● **PROBLEM DETAILS**: Among the records that follow, find each line holding the word "begin" and copy it.

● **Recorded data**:

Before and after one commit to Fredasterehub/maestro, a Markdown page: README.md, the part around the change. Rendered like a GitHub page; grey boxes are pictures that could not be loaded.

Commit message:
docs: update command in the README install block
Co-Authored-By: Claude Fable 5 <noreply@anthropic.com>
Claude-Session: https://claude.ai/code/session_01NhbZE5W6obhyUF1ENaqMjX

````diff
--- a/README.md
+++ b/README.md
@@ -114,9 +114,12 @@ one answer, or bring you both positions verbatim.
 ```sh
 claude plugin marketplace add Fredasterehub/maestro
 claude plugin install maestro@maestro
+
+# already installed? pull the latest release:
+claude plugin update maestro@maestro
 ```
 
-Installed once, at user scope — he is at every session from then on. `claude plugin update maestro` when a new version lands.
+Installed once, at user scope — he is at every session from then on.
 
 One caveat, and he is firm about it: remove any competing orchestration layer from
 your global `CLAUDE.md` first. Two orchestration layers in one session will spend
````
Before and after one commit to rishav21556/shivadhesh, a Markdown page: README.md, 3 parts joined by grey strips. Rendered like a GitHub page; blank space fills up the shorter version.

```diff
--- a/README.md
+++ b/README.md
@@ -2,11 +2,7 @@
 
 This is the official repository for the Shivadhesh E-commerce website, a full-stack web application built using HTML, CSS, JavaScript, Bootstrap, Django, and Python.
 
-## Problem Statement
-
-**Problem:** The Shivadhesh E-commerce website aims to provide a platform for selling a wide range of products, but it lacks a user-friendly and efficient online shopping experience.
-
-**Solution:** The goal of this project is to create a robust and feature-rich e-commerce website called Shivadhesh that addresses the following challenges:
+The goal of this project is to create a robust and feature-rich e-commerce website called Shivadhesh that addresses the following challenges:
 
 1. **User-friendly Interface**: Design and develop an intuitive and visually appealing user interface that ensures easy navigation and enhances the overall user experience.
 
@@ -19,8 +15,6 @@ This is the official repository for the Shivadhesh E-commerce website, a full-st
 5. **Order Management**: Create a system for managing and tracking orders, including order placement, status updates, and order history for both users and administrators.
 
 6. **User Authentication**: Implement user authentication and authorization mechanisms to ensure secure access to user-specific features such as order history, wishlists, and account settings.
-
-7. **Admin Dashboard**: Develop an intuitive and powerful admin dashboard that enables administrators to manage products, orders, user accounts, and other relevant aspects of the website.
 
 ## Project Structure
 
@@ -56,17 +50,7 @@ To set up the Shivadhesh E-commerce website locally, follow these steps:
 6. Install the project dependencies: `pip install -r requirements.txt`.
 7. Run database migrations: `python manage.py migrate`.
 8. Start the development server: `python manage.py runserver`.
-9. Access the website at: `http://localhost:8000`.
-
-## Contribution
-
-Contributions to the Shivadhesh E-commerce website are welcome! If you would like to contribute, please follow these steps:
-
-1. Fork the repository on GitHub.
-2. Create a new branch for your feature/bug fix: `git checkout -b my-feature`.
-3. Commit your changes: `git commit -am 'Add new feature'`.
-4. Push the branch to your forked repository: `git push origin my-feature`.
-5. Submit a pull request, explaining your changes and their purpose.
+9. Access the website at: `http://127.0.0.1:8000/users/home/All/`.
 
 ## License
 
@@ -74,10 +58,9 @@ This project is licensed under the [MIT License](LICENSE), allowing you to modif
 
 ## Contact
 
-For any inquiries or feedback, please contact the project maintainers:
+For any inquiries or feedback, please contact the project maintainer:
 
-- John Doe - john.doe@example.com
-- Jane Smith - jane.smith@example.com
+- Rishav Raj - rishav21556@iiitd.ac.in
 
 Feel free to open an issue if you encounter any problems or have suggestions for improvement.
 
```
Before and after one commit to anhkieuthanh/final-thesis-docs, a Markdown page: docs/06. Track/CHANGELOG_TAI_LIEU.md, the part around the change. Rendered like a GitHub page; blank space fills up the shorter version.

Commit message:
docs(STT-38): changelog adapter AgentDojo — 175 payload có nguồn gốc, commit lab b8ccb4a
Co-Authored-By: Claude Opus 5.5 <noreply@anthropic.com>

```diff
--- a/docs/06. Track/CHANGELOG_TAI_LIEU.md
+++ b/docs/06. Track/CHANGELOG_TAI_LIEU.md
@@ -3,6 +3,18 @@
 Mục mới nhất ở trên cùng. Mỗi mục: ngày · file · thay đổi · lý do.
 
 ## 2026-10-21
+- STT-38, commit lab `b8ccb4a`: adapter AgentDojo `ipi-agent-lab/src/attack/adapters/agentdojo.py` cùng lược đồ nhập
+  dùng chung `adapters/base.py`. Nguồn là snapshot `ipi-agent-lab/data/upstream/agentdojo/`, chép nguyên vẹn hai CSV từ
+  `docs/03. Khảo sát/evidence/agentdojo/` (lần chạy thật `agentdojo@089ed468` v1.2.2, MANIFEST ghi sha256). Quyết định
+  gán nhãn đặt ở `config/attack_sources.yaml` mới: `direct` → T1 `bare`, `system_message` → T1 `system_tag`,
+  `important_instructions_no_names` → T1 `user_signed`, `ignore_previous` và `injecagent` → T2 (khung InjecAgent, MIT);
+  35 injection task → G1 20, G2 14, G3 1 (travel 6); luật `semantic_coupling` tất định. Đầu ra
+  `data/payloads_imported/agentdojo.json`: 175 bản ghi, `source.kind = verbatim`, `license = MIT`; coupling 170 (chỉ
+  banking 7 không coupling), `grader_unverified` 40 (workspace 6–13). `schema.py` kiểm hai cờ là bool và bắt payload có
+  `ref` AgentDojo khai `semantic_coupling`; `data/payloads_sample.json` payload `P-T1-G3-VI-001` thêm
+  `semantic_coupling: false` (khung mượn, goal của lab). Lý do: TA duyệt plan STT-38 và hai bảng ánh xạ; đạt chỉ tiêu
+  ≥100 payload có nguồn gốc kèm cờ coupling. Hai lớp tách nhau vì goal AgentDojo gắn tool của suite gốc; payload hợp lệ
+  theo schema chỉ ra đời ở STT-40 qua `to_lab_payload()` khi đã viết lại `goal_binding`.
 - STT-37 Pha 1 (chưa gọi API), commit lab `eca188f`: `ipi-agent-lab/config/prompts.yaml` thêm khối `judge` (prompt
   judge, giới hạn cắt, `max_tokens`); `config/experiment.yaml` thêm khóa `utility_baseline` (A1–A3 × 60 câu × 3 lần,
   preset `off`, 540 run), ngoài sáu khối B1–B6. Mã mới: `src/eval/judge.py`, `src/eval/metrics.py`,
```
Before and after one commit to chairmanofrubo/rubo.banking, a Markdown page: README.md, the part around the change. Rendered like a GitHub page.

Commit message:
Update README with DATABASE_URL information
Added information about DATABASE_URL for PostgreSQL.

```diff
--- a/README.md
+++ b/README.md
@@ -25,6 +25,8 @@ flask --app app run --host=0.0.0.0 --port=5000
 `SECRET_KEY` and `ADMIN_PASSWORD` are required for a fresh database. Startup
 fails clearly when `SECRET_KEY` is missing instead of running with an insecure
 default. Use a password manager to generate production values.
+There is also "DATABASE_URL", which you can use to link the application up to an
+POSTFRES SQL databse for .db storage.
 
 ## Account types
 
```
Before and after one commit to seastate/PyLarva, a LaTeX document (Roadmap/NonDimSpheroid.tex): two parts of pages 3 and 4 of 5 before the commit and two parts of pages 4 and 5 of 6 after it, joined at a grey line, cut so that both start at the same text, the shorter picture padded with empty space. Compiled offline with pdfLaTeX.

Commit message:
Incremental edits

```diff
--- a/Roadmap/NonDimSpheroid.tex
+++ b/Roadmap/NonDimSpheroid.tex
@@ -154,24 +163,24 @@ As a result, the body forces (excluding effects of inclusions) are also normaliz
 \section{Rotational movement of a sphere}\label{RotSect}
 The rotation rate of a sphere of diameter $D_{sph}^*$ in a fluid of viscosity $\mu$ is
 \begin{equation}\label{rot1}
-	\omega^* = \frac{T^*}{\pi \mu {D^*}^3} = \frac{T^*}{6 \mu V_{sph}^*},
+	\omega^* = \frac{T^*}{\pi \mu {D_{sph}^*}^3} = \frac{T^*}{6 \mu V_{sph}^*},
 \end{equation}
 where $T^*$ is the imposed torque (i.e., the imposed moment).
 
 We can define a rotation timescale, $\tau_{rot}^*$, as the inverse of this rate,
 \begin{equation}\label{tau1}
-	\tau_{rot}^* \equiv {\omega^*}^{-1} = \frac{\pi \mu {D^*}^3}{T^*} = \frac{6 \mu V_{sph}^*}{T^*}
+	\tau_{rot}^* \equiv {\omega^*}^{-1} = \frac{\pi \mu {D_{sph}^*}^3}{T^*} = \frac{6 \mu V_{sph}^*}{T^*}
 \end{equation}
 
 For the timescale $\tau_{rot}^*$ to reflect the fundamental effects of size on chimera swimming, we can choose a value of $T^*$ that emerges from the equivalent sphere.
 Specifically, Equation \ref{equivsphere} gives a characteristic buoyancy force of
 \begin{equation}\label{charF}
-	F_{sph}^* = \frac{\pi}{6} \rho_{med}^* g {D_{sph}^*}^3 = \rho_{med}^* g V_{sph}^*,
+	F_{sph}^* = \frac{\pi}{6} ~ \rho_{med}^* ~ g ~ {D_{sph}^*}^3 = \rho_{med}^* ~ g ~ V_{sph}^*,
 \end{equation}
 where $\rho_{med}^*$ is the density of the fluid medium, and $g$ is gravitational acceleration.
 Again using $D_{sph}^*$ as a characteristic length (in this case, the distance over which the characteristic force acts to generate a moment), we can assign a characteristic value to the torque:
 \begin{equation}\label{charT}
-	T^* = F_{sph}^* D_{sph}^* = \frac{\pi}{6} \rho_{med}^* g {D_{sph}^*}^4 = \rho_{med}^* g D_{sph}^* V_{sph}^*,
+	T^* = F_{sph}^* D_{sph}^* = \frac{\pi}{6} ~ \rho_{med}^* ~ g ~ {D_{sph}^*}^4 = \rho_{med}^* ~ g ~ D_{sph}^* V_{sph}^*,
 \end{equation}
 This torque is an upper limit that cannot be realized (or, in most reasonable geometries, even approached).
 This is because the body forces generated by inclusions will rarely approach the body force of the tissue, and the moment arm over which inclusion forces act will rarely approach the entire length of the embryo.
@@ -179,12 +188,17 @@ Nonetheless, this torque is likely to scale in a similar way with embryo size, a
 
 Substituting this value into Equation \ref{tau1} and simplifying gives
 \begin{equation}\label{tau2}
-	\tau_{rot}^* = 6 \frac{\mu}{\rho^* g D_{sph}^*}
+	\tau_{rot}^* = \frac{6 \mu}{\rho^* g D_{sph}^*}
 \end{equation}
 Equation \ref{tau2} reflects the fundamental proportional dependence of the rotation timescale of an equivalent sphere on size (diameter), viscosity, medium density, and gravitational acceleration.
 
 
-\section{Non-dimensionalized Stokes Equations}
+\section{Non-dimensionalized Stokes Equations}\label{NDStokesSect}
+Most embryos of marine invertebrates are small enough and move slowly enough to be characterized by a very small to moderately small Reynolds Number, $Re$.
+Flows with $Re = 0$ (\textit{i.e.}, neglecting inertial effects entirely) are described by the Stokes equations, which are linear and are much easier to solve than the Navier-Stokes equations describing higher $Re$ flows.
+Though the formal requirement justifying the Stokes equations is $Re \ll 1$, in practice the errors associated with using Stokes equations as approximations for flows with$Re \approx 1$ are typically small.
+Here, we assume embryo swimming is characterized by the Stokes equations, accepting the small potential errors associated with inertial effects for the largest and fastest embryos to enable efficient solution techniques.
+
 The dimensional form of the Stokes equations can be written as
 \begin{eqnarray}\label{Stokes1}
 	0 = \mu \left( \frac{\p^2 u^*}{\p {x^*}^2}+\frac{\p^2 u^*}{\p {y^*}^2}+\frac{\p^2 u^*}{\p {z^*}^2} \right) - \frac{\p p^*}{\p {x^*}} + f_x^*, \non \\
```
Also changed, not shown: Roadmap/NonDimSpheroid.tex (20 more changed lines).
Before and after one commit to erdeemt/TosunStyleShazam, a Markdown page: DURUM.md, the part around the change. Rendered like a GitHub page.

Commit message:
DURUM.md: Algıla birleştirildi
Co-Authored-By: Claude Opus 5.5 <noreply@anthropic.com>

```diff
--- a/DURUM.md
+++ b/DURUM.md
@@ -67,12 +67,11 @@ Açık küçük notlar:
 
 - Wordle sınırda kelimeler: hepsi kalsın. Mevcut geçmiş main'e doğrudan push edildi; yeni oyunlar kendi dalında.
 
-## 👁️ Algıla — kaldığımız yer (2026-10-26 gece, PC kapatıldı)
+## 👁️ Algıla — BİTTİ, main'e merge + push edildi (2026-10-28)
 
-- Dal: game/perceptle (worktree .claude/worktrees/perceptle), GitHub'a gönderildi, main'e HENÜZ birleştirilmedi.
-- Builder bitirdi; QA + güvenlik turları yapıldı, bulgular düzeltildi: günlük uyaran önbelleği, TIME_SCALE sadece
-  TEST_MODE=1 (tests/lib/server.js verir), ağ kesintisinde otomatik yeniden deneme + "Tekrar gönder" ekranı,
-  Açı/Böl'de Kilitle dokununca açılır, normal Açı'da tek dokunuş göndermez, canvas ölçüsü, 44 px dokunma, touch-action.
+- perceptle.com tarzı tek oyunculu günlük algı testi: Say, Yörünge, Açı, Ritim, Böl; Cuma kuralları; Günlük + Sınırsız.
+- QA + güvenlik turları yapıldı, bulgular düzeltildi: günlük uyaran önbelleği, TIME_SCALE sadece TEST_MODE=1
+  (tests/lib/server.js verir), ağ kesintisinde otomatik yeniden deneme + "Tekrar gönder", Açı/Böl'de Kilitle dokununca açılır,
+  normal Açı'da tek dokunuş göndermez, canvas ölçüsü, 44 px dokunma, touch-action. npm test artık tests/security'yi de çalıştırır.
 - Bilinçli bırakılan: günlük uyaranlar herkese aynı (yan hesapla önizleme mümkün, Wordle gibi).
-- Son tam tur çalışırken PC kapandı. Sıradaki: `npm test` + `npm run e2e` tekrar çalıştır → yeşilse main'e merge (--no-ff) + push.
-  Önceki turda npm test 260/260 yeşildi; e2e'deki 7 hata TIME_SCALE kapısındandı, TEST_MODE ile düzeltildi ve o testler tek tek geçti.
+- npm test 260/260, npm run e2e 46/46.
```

● **TASK RESULT**:
 \begin{equation}\label{rot1}
 \begin{equation}\label{tau1}
 \begin{equation}\label{charF}
 \begin{equation}\label{charT}
 \begin{equation}\label{tau2}
 \begin{eqnarray}\label{Stokes1}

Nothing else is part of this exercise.